NRCS supports the 10 USDA Climate Hubs each year by providing three employees as “Agency Project Liaisons.” The selected employees are on detail for the calendar year, remain at their current duty station, and under NRCS supervision and funding, but work full time directly with a specific Climate Hub on a focused project that provides benefits to both NRCS and the USDA Climate Hub. This detail is open to all employees regardless of grade, but applicants should be capable of creating their own workload, functioning independently, and managing their time. More information 

Western Native Youth Food Sovereignty Summit

The Western Region Youth Summit is organized by Intertribal Agriculture Council and hosted by the Yavapai Apache Nation. The summit is open to high school and college aged youth age 13 to 22 and will be held on October 18-20, 2019, at Camp Verde, AZ.
Register here. 

Funding Opportunities

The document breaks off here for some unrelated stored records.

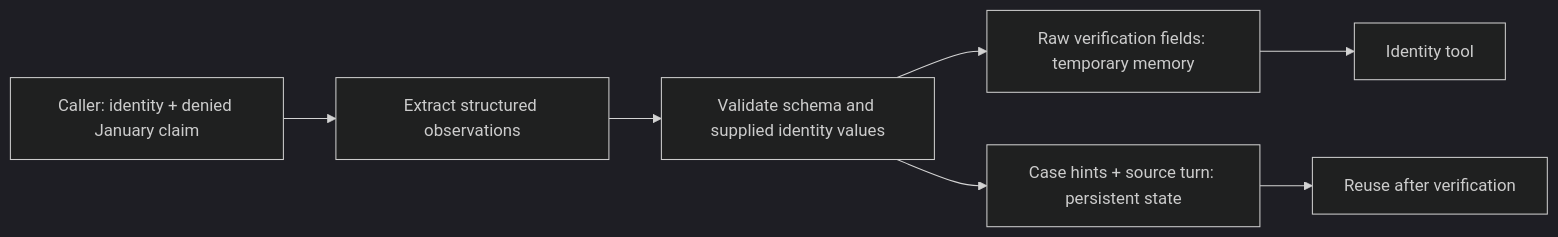
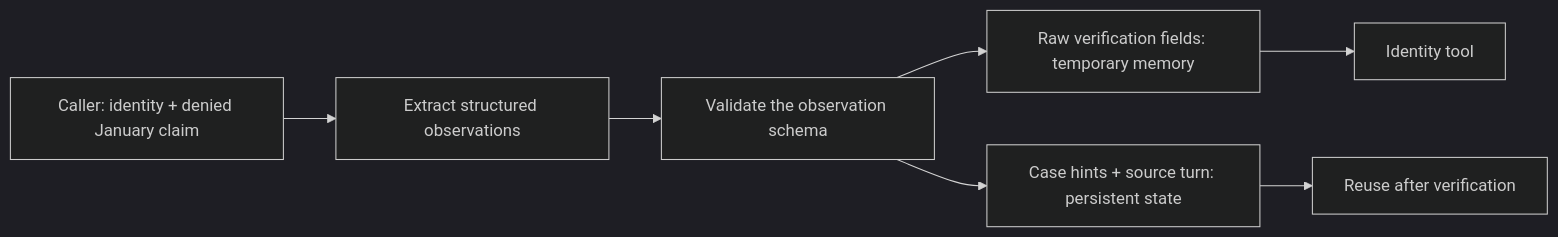
One commit to XinhaoTheo/insurance-claims-sop-agent changed the third of 10 diagrams in docs/architecture.md. Above: the diagram before and after it, drawn with Mermaid (dark theme). The commit also changed other lines of this file and 1 other file, not shown here.

````diff
--- a/docs/architecture.md
+++ b/docs/architecture.md
@@ -33,9 +65,9 @@
 ```mermaid
 flowchart LR
     Utterance["Caller: identity + denied January claim"] --> Extract["Extract structured observations"]
-    Extract --> Validate["Validate schema and supplied identity values"]
+    Extract --> Validate["Validate the observation schema"]
     Validate --> PII["Raw verification fields: temporary memory"]
     Validate --> Hints["Case hints + source turn: persistent state"]
     Hints --> Later["Reuse after verification"]
     PII --> Verify["Identity tool"]
 ```
````
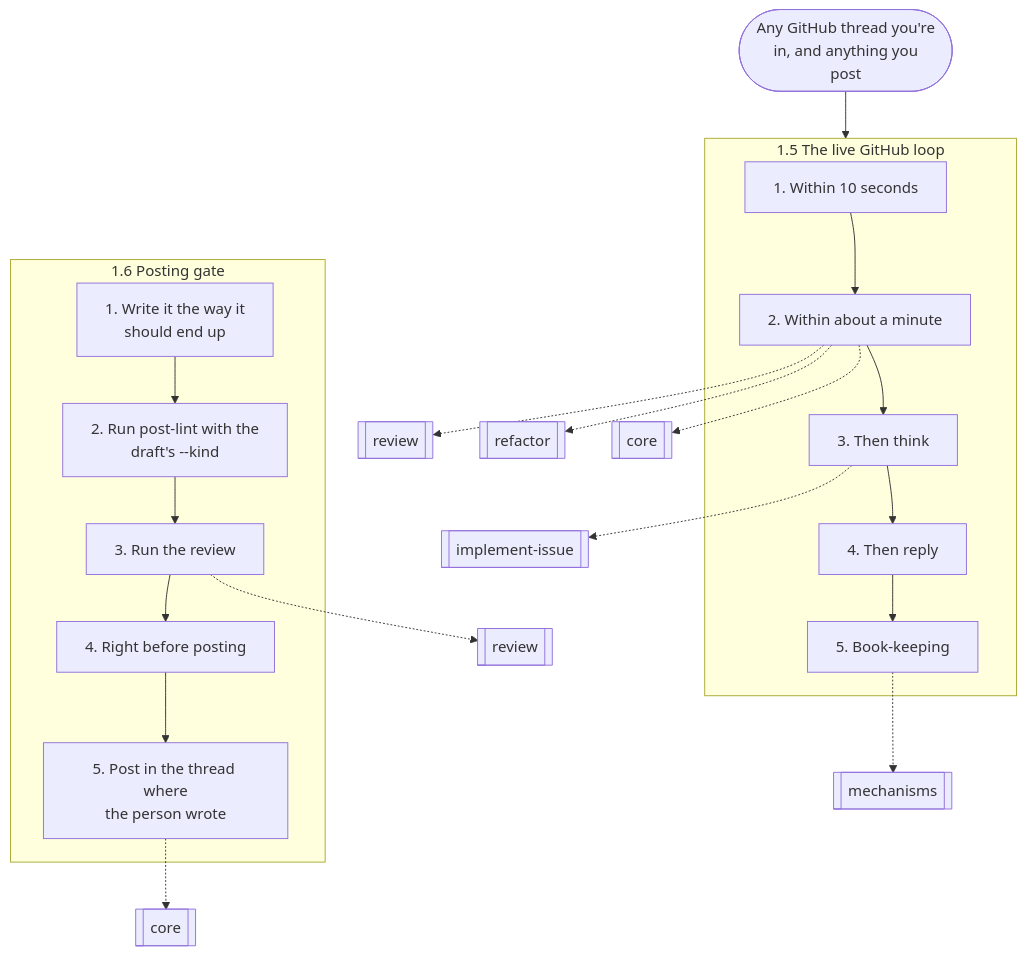
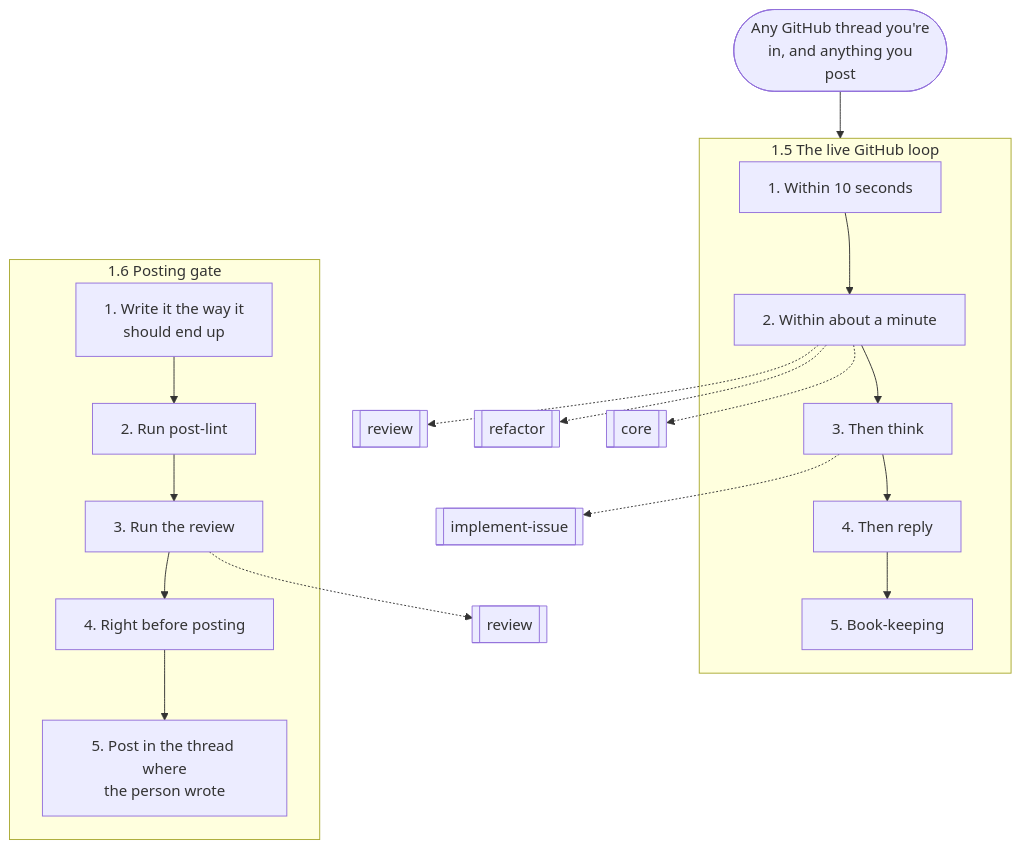
Before and after one commit to nitedani/mergeworthy: the third of 14 diagrams in docs/graphs.md, drawn with Mermaid. The commit also changed other lines of this file and 16 other files, not shown here.

````diff
--- a/docs/graphs.md
+++ b/docs/graphs.md
@@ -87,35 +98,33 @@
 ```mermaid
 flowchart TB
   start(["Any GitHub thread you're<br/>in, and anything you<br/>post"])
   subgraph g0["1.5 The live GitHub loop"]
     s0["1. Within 10 seconds"]
     s1["2. Within about a minute"]
     s0 --> s1
     s2["3. Then think"]
     s1 --> s2
     s3["4. Then reply"]
     s2 --> s3
     s4["5. Book-keeping"]
     s3 --> s4
   end
   s1 -.-> r1[["review"]]
   s1 -.-> r2[["refactor"]]
   s1 -.-> r3[["core"]]
   s2 -.-> r4[["implement-issue"]]
-  s4 -.-> r5[["mechanisms"]]
   subgraph g1["1.6 Posting gate"]
     s5["1. Write it the way it<br/>should end up"]
-    s6["2. Run post-lint with the<br/>draft's --kind"]
+    s6["2. Run post-lint"]
     s5 --> s6
     s7["3. Run the review"]
     s6 --> s7
     s8["4. Right before posting"]
     s7 --> s8
     s9["5. Post in the thread where<br/>the person wrote"]
     s8 --> s9
   end
-  s7 -.-> r6[["review"]]
-  s9 -.-> r7[["core"]]
+  s7 -.-> r5[["review"]]
   start --> g0
   g0 ~~~ g1
 ```
````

Forest Service - Landscape Scale Restoration RFA 2020, USDA FS
Estimated Total Program Funding: $3,800,000
Deadline: October 11, 2019
More information
Specialty Crop Research Initiative Pre-Applications, NIFA
Estimated Total Program Funding: $80,000,000
Deadline: October 15, 2019
More information
WaterSMART Drought Response Program: Drought Resiliency Projects for Fiscal Years 2020 and 2021
Award Ceiling: $750,000
Deadline: October 16, 2019
More information
Tribal Colleges Research Grants Program, NIFA
Estimate Total Program Funding: $3,700,000
Deadline: November 1, 2019
More information
Regional Conservation Partnership Program (RCPP) for Federal Fiscal Year 2019
Award Ceiling: $10,000,000
Deadline: December 3, 2019
More information
Foundational and Applied Science Program, AFRI
Range of Awards: Up to $1,000,000
Deadline: December 18, 2019
More information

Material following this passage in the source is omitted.